Recently, it seems that people of my generation are starting to experience the infamous midlife crisis. From friends to YouTubers, it seems that this affliction affects people indiscriminately, regardless of level of success or stage in life. People a few years older than me down to people my age seem to be collectively unhappy with their lives and/or the direction they are headed. This hasn't hit me yet, and it remains to be seen whether I'm just not there yet, or whether I have a mindset that resists contracting it. These are the thoughts I want to share here.
We should first understand what we're dealing with here. It seems that a midlife crisis is a general term used to describe the mood of unhappiness with one's life as one reaches middle age, which itself is a nebulous boundary between becoming a young adult and retirement. As the definition is broad, so are the various causes and effects. Causes can range from alarm as one realizes the lack of progress one has made in his or her life as one ages to having prematurely reached one's life goal and the aimlessness that comes soon thereafter. Effects can also range from taking bigger and increasingly less reasonable risks to personality or lifestyle changes.
With each person's individual situation, my ideas may have different levels of applicability. However, I hope my ideas will benefit anyone who may be pondering self-destructive or self-sabotaging decisions, and be a deterrent against that.
Take a step back. When a hiker is in the middle of climbing a mountain and sees something discouraging, it may help to turn around and look at how far he or she has come. Sometimes, I'm encouraged when I do this. I see that I've had similarly hard challenges in the past as those I now face. Other times, I realize how enviable of a position I'm in. I see the struggles that not only I, but also my parents and grandparents had overcome to put me where I am now. And so, being encouraged, and feeling obligated, I won't just simply throw it all away.
Be thankful for what you have and not frustrated by what you don't have. When a person has things going well in 99% of his or her life but decides to kill himself or herself because of the 1% that isn't, I have a hard time sympathizing. When so many things are going well but one is still depressed, I attribute it to one word: greed. Greed isn't necessarily a bad thing. To raise one's standard of living, one has to want it. But, to be greedy, one also needs to be able to be patient and persistent. To be greedy without being able to manage one's emotions leaves one in a position where sometimes the most convenient option is to quit, and taking that path can be self-destructive or self-defeating.
Have realistic expectations, and don't confuse needs with wants, necessities with luxuries. While one may need a phone for communication, one doesn't need the latest iPhone every year. While one may need clothes to avoid being thrown in prison for indecent exposure, one doesn't need new and expensive clothes every few months. While one may need a car for transportation, one doesn't need a new luxury sedan every 2-3 years. As for Starbucks every day and the latest organic food fad, those are all luxuries. Those are things you get once you have all your necessities covered. I consider it strange that people now consider themselves living in poverty because they spend all their money on luxury items and consider them to be necessities.
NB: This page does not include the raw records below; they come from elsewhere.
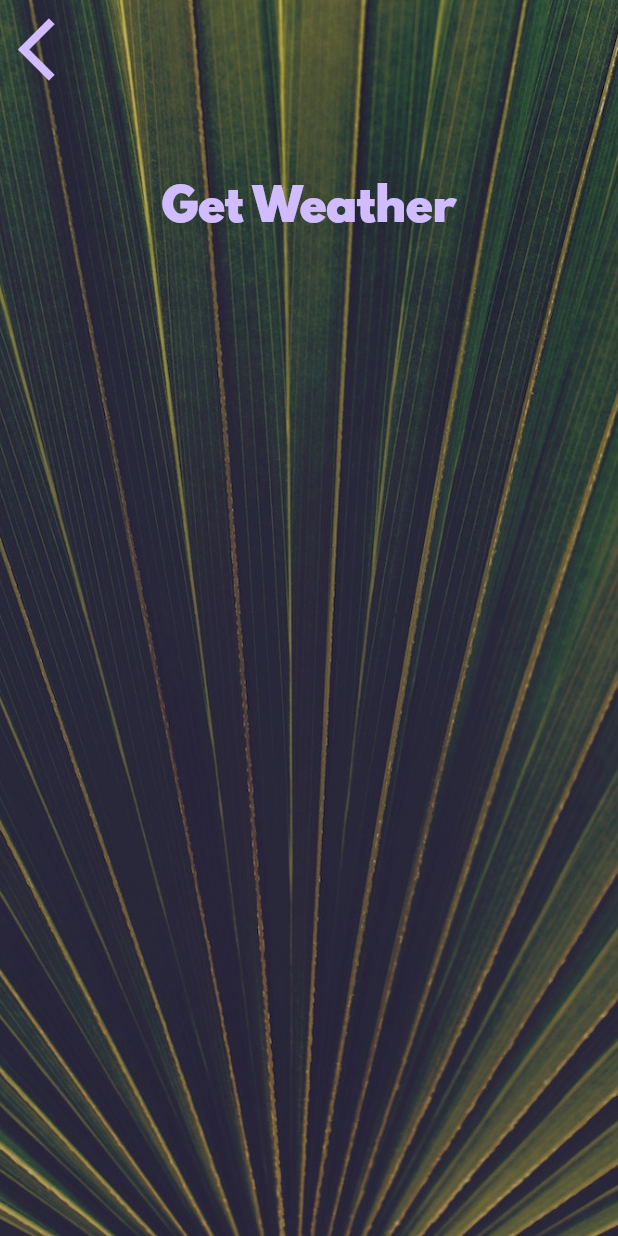
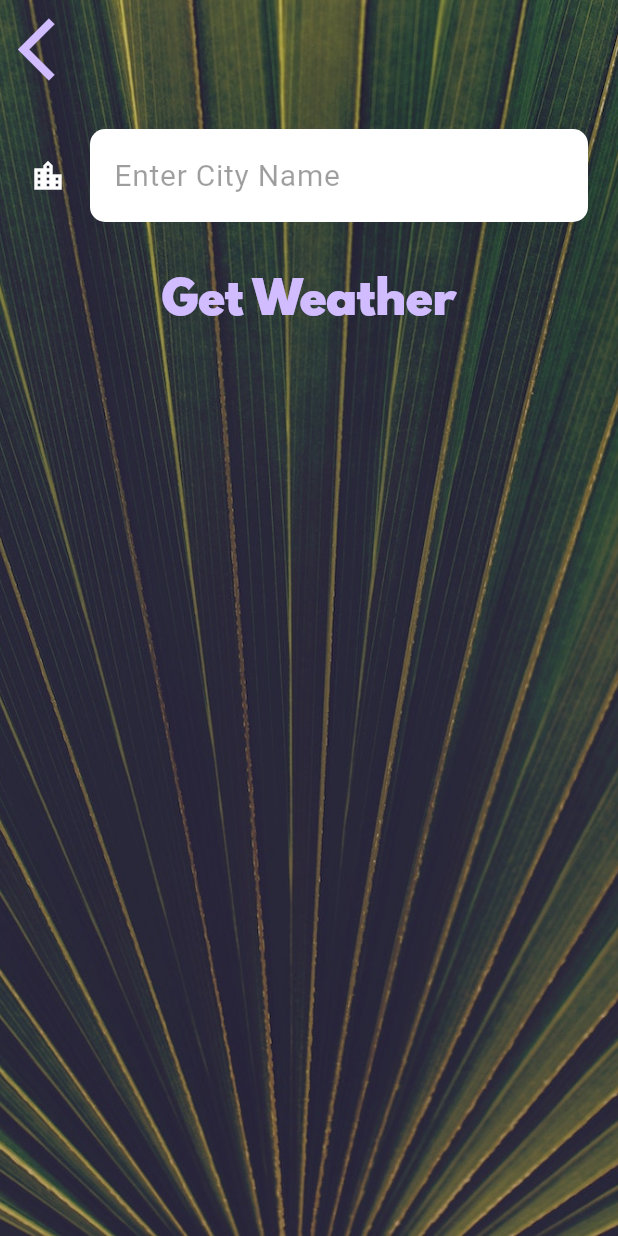
Before and after one commit to michellejw/weather_app, a Flutter app: the CityScreen screen opened directly, on a phone screen of 412 x 824 dp. Run offline on Flutter 3.47's test engine with Material 3 defaults, Android fonts, the phone set to English and light mode, and no system bars; our stand-ins replace flutter_dotenv, flutter_spinkit, geolocator.

Commit message:
added geocoding functionality to search by city name

```diff
--- a/lib/screens/city_screen.dart
+++ b/lib/screens/city_screen.dart
@@ -2,42 +2,59 @@ import 'package:flutter/material.dart';
 import 'package:weather_app/utilities/constants.dart';
 
 class CityScreen extends StatefulWidget {
+  const CityScreen({super.key});
+
   @override
-  _CityScreenState createState() => _CityScreenState();
+  CityScreenState createState() => CityScreenState();
 }
 
-class _CityScreenState extends State<CityScreen> {
+class CityScreenState extends State<CityScreen> {
+  String? cityName;
+
   @override
   Widget build(BuildContext context) {
     return Scaffold(
       body: Container(
-        decoration: BoxDecoration(
+        decoration: const BoxDecoration(
           image: DecorationImage(
             image: AssetImage('images/city_background.jpg'),
             fit: BoxFit.cover,
           ),
         ),
-        constraints: BoxConstraints.expand(),
+        constraints: const BoxConstraints.expand(),
         child: SafeArea(
           child: Column(
             children: <Widget>[
               Align(
                 alignment: Alignment.topLeft,
                 child: TextButton(
-                  onPressed: () {},
-                  child: Icon(
+                  onPressed: () {
+                    Navigator.pop(context);
+                  },
+                  child: const Icon(
                     Icons.arrow_back_ios,
                     size: 50.0,
                   ),
                 ),
               ),
               Container(
-                padding: EdgeInsets.all(20.0),
-                child: null,
+                padding: const EdgeInsets.all(20.0),
+                child: TextField(
+                  style: const TextStyle(
+                    color: Colors.black,
+                    fontSize: 20.0,
+                  ),
+                  decoration: kTextInputDecoration,
+                  onChanged: (value) {
+                    cityName = value;
+                  },
+                ),
               ),
               TextButton(
-                onPressed: () {},
-                child: Text(
+                onPressed: () {
+                  Navigator.pop(context, cityName);
+                },
+                child: const Text(
                   'Get Weather',
                   style: kButtonTextStyle,
                 ),
--- a/lib/screens/loading_screen.dart
+++ b/lib/screens/loading_screen.dart
@@ -18,6 +18,7 @@ class LoadingScreenState extends State<LoadingScreen> {
   void initState() {
     super.initState();
     getLocationData();
+    print('pause here');
   }
 
   Future getLocationData() async {
--- a/lib/services/NetworkHelper.dart
+++ b/lib/services/NetworkHelper.dart
@@ -10,10 +10,12 @@ class NetworkHelper {
         return jsonDecode(response.body);
       } else {
         print('Failed to load data. Status code: ${response.statusCode}');
+        return null;
       }
     } catch (e) {
       print('An error occurred: $e');
+      return null;
     }
-    return null;
+    // return null;
   }
 }
--- a/lib/utilities/constants.dart
+++ b/lib/utilities/constants.dart
@@ -7,7 +7,7 @@ const kTempTextStyle = TextStyle(
 
 const kMessageTextStyle = TextStyle(
   fontFamily: 'Spartan MB',
-  fontSize: 60.0,
+  fontSize: 25.0,
 );
 
 const kButtonTextStyle = TextStyle(
@@ -18,3 +18,20 @@ const kButtonTextStyle = TextStyle(
 const kConditionTextStyle = TextStyle(
   fontSize: 100.0,
 );
+
+const kTextInputDecoration = InputDecoration(
+  filled: true,
+  fillColor: Colors.white,
+  icon: Icon(
+    Icons.location_city,
+    color: Colors.white,
+  ),
+  hintText: 'Enter City Name',
+  hintStyle: TextStyle(color: Colors.black38),
+  border: OutlineInputBorder(
+    borderRadius: BorderRadius.all(
+      Radius.circular(10.0),
+    ),
+    borderSide: BorderSide.none,
+  ),
+);
--- a/pubspec.yaml
+++ b/pubspec.yaml
@@ -11,9 +11,10 @@ dependencies:
   flutter:
     sdk: flutter
   cupertino_icons: ^1.0.2
-  geolocator: ^10.1.0
   http: ^1.2.0
   flutter_spinkit: ^5.2.0
+  geolocator: ^10.1.0
+  flutter_dotenv: ^5.1.0
 
 dev_dependencies:
   flutter_test:
@@ -27,6 +28,7 @@ flutter:
 
   assets:
   - images/
+  - .env
 
   fonts:
     - family: Spartan MB
```
Also changed, not shown: lib/main.dart (+6 -2 lines), lib/main_old.dart (deleted, +0 -125 lines), lib/screens/location_screen.dart (+44 -10 lines), lib/services/location.dart (+13 -0 lines), lib/services/weather.dart (+10 -4 lines), pubspec.lock, 3 other files.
One of my co-workers once told me to not jump out of the pot and into the fire. This saying has stayed with me. Just because I didn't get a raise, it doesn't mean I should quit my job and go from earning whatever I was earning to earning nothing and starting over. Just because I don't have enough money to buy my dream car, it doesn't mean I should not buy a cheaper car so that I can drive myself to work.
There are many solutions to the problems we face if we are willing to compromise and work at reaching a solution that will eventually lead us to our goals.